He was sentenced to six years at Hove Crown Court on 16 March 2023 having previously pleaded guilty to fraud by abuse of position, theft by an employee and false accounting.
HH Judge Chapple said: ‘The scale and breadth of your dishonesty over 30 years is breathtaking. It was systematic, persistent dishonesty, causing stress, heartache and pressure on other employees. Where did it go? On holidays and fine dining.’
Chapple described the ‘enormous damage’ done to the university through his ‘systematic dishonesty’ and added that ordinary members of the public would ‘not dream of being dishonest’.
In November 2021, after an audit discovered the scale of the fraud, the university reported the matter to Sussex Police.
Following an independent financial investigation commissioned by the university, alongside a police investigation, Hall was discovered to have been affiliated with a complex string of financial cover-ups.
At Brighton Magistrates’ Court, Hall admitted his offences and was charged with fraud by abuse of position, theft by an employee and false accounting. He pleaded guilty to all charges on 16 February.
Investigator Rose Horan said: ‘Over time, Hall’s activity became more difficult for him to conceal. After an audit uncovered the scale of Hall’s embezzlement, the University of Brighton was quick to report the fraud to Sussex Police and their support throughout the investigation has been invaluable in bringing David Hall to justice.

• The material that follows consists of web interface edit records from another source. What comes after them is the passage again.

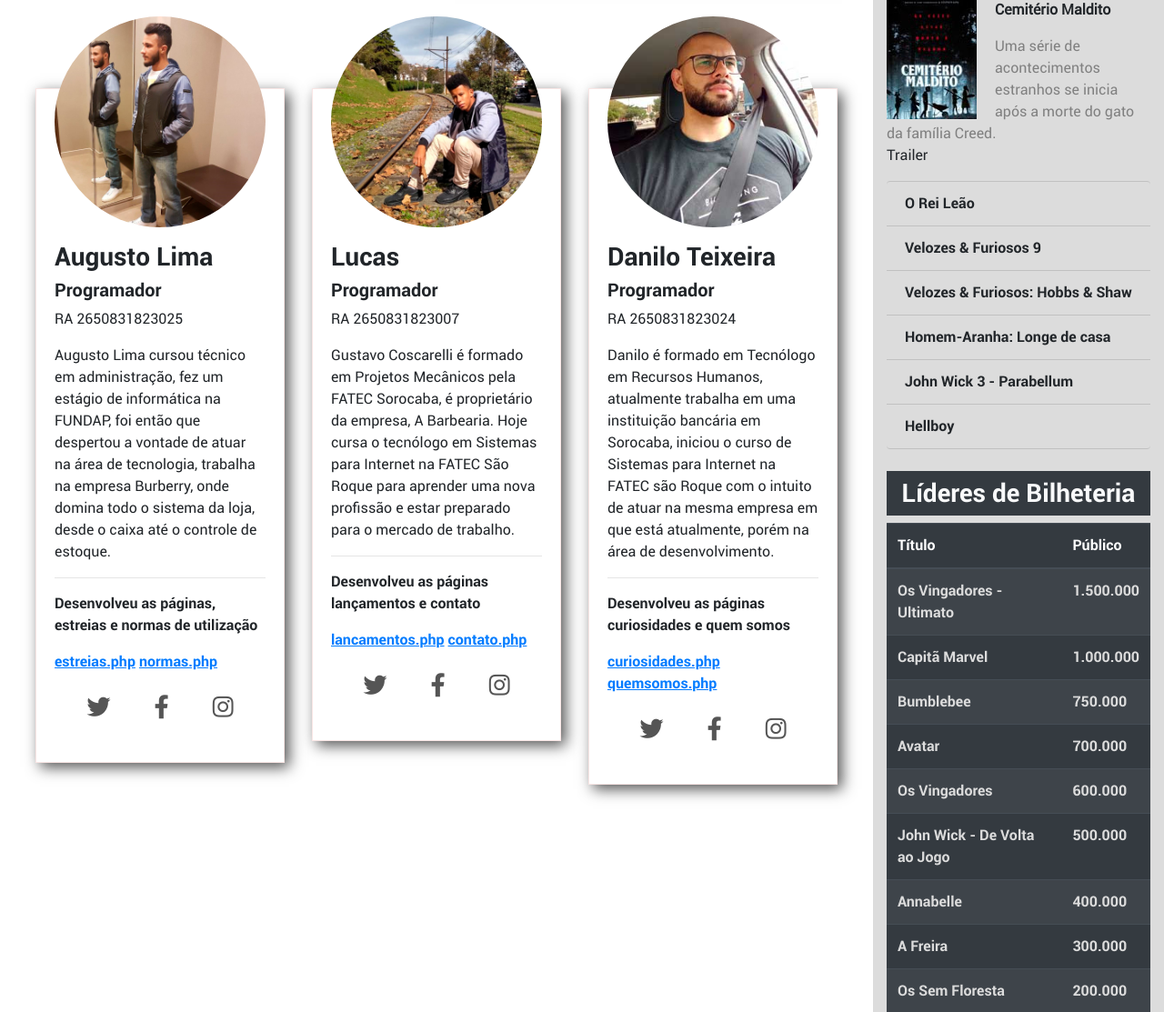
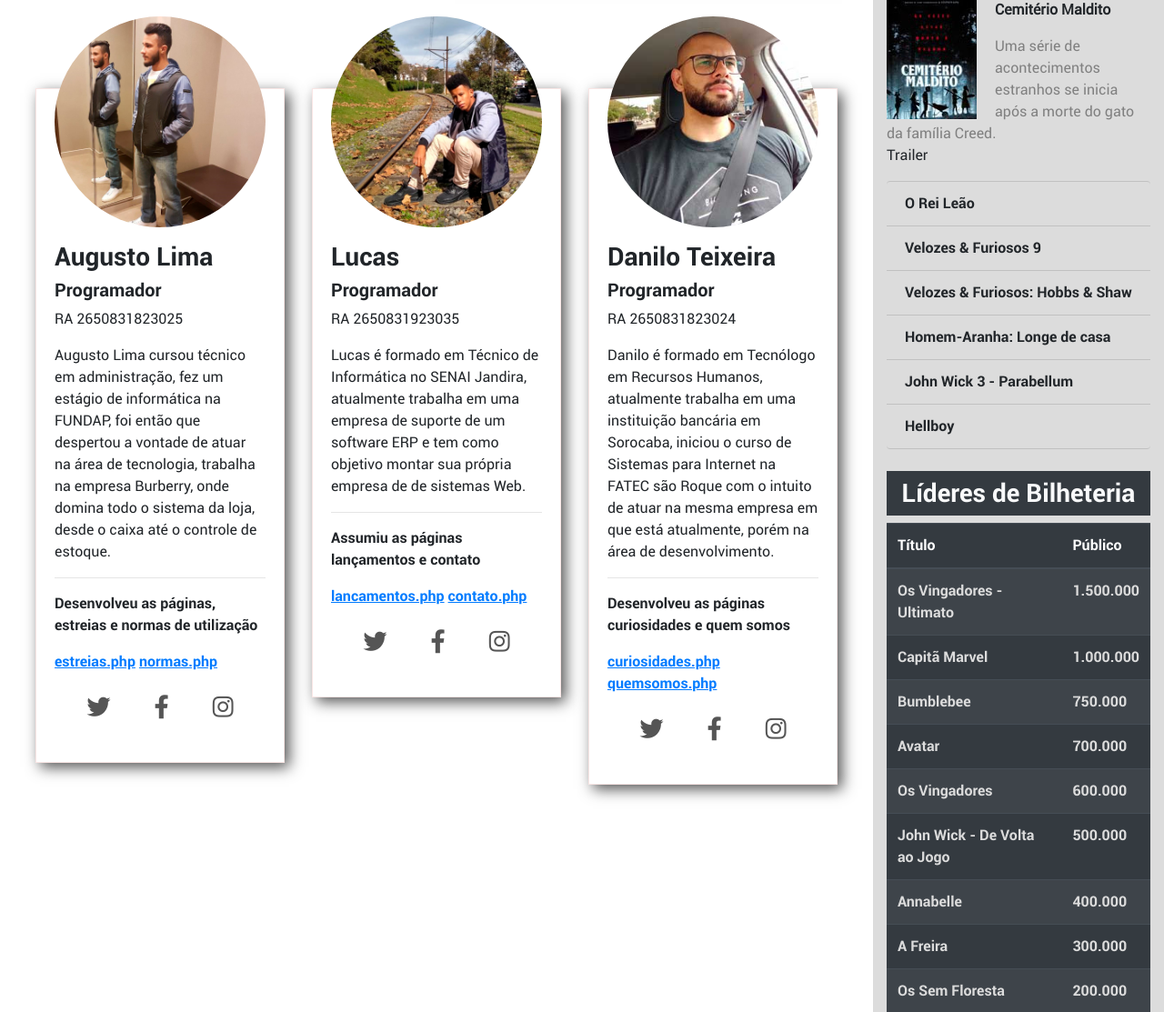
Before and after one commit to JoseRubensVeiga/ProjetoIntegrador, a PHP site: page /quemsomos.php in a window 1280 px wide. Shown: the part 1256-2369 px from the top of the page at 91% size. Run offline with PHP 8.4, Linux system fonts and the light colour scheme; some libraries are stand-ins or nearby versions.

Commit message:
inserindo descrição do lucas na pagina quem somos

```diff
--- a/criticas.php
+++ b/criticas.php
@@ -9,7 +9,6 @@
             <h5 tabindex="0">Aquaman</h5>
                 <p tabindex="0" class="card-text"><?= __ ('Aquaman é considerado um dos filmes mais emocionantes da DC nos últios 10 anos.', 'Aquaman is considered one of DC most exciting movies in the last 10 years.') ?></p>
                 <img tabindex="0" src="images/star.png" class="card-img-botton" alt="ícone de avaliação contendo quatro estrelas">
-
             </div>
         </div>
     </div>
--- a/curiosidades.php
+++ b/curiosidades.php
@@ -2,7 +2,8 @@
 
 <div class="row">
     <div class="col">
-        <img tabindex="0" class="py-4 dt-img-header w-100" src="images/film.jpg" alt="foto de uma máquina antiga de reproduzir filmes">
+        <img tabindex="0" class="py-4 dt-img-header w-100" src="images/film.jpg"
+					alt="foto de uma máquina antiga de reproduzir filmes">
         <h1 tabindex="0" class=" dt-h2 font-weight-bold text-uppercase p-4">
         	<?= __('curiosidades', 'curiosities') ?>
         </h1>
--- a/quemsomos.php
+++ b/quemsomos.php
@@ -125,12 +125,9 @@
                         agachado segurando um peixe, com árvores e um lago ao fundo" class="img-fluid rounded-circle w-100 mb-3">
                     <h3 tabindex="0">Lucas</h3>
                     <h5 tabindex="0"><?= __('Programador', 'Developer') ?></h5>
-                    <p tabindex="0">RA 2650831823007</p>
-                    <p tabindex="0"><?= __('Gustavo Coscarelli é formado em Projetos Mecânicos pela FATEC Sorocaba, é proprietário da empresa, A Barbearia. Hoje cursa o tecnólogo em
-                        Sistemas para Internet na FATEC São Roque para aprender uma nova profissão e estar preparado para o mercado de trabalho.', 'Gustavo Coscarelli holds
-                        a degree in Mechanical Engineering from FATEC, he owns the company, A Barbearia. Today the Technologist in Internet Systems at FATEC São Roque
-                        attends to learn a new profession and be prepared for the job market.') ?></p><hr>
-                        <p tabindex="0"><strong><?= __('Desenvolveu as páginas lançamentos e contato', 'Developed the pages releases and contact') ?></strong></p>
+                    <p tabindex="0">RA 2650831923035</p>
+                    <p tabindex="0"><?= __('Lucas é formado em Técnico de Informática no SENAI Jandira, atualmente trabalha em uma empresa de suporte de um software ERP e tem como objetivo montar sua própria empresa de de sistemas Web.', 'Lucas holds a degree in Computer Technician at SENAI Jandira, currently works in an ERP software support company and aims to set up his own Web systems company.') ?></p><hr>
+                        <p tabindex="0"><strong><?= __('Assumiu as páginas lançamentos e contato', 'He took over the pages releases and contact') ?></strong></p>
                         <a class="text-primary" href="lancamentos.php"><u>lancamentos.php</u></a>
                         <a class="text-primary" href="contato.php"><u>contato.php</u></a>
                     <div class="d-flex flex-row justify-content-center">
```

‘Despite 30 years of dishonesty, the judge considered Mr Hall’s candour once his actions were uncovered, and reduced what would have been a nine-year sentence by one-third.
‘The university’s impact statement categorised the damage done, including its impact on fellow staff. Confiscation will take its course over the next few months but, likely, the full amount will not be recovered.’